◆ **TASK STATEMENT**:
Give all of the data below again exactly, and drop the images.
☆ ☆ ☆ ☆ ☆ ☆ ☆
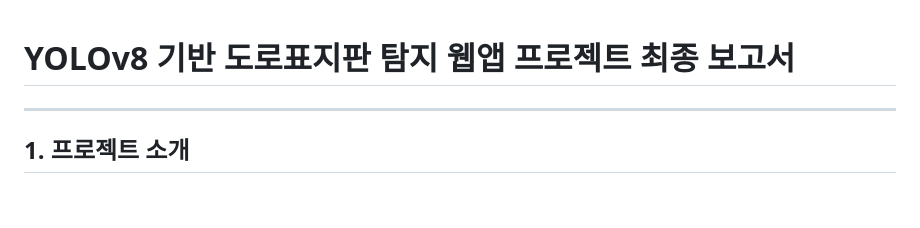
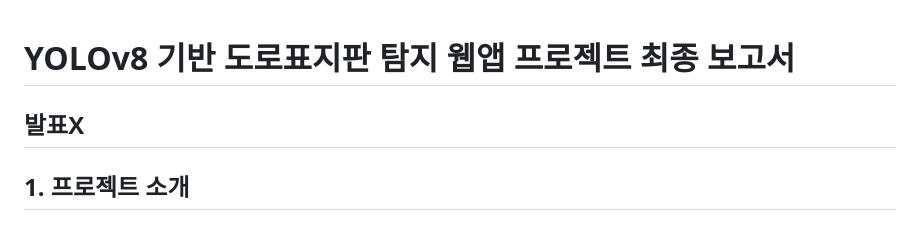
Before and after one commit to junsung2001/deep-learning-project, a Markdown page: 프로젝트 최종 보고서.md, the part around the change. GitHub-like rendering; blank space fills up the shorter version.

```diff
--- a/프로젝트 최종 보고서.md
+++ b/프로젝트 최종 보고서.md
@@ -1,5 +1,6 @@
 # YOLOv8 기반 도로표지판 탐지 웹앱 프로젝트 최종 보고서
 
+발표X
 ---
 
 ## 1. 프로젝트 소개
```
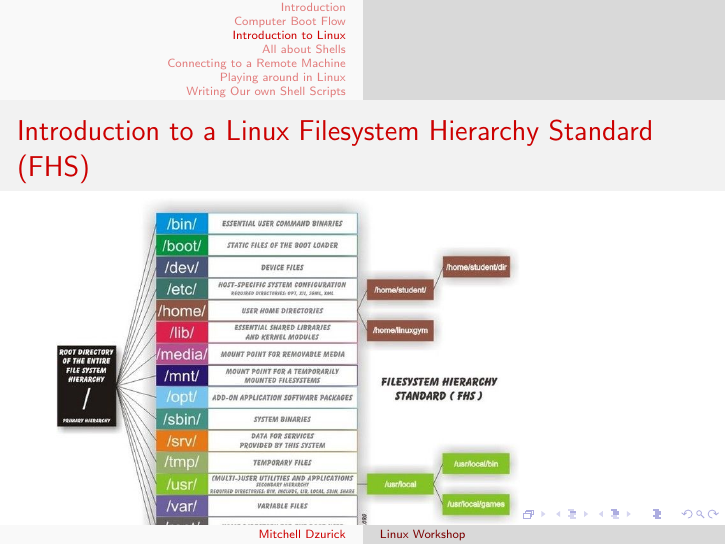
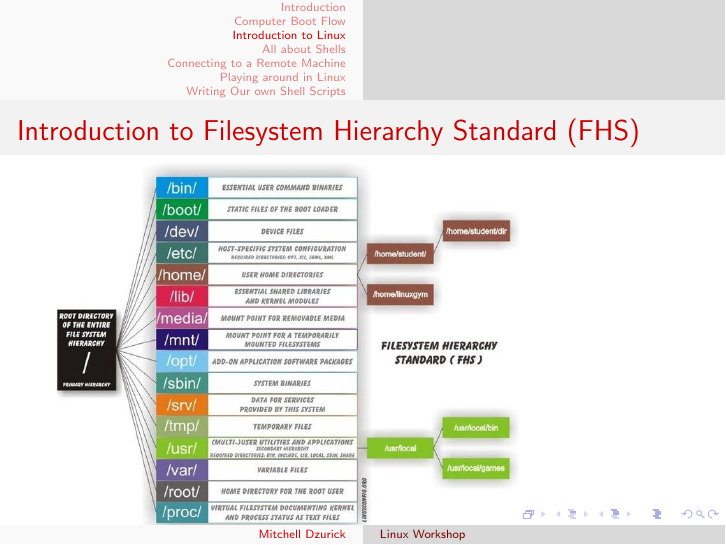
Before and after one commit to mitchdz/IEEE_Linux_Workshop, LaTeX slides (Linux_workshop.tex): page 24 of 66. Compiled offline with pdfLaTeX.

```diff
--- a/Linux_workshop.tex
+++ b/Linux_workshop.tex
@@ -247,7 +247,7 @@
 
 
 \frame{
-	\frametitle{Introduction to a Linux Filesystem Hierarchy Standard (FHS)}
+	\frametitle{Introduction to Filesystem Hierarchy Standard (FHS)}
 	\includegraphics[width=\textwidth,height=0.9\textheight,keepaspectratio]{images/Directory-Filesystem-Hierarchy-Standard.jpg}
 }
 
```
Also changed, not shown: README.md (added), 1 other file.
☆ ☆ ☆ ☆ ☆ ☆ ☆
◆ **THE ANSWER**:
Before and after one commit to junsung2001/deep-learning-project, a Markdown page: 프로젝트 최종 보고서.md, the part around the change. GitHub-like rendering; blank space fills up the shorter version.

```diff
--- a/프로젝트 최종 보고서.md
+++ b/프로젝트 최종 보고서.md
@@ -1,5 +1,6 @@
 # YOLOv8 기반 도로표지판 탐지 웹앱 프로젝트 최종 보고서
 
+발표X
 ---
 
 ## 1. 프로젝트 소개
```
Before and after one commit to mitchdz/IEEE_Linux_Workshop, LaTeX slides (Linux_workshop.tex): page 24 of 66. Compiled offline with pdfLaTeX.

```diff
--- a/Linux_workshop.tex
+++ b/Linux_workshop.tex
@@ -247,7 +247,7 @@
 
 
 \frame{
-	\frametitle{Introduction to a Linux Filesystem Hierarchy Standard (FHS)}
+	\frametitle{Introduction to Filesystem Hierarchy Standard (FHS)}
 	\includegraphics[width=\textwidth,height=0.9\textheight,keepaspectratio]{images/Directory-Filesystem-Hierarchy-Standard.jpg}
 }
 
```
Also changed, not shown: README.md (added), 1 other file.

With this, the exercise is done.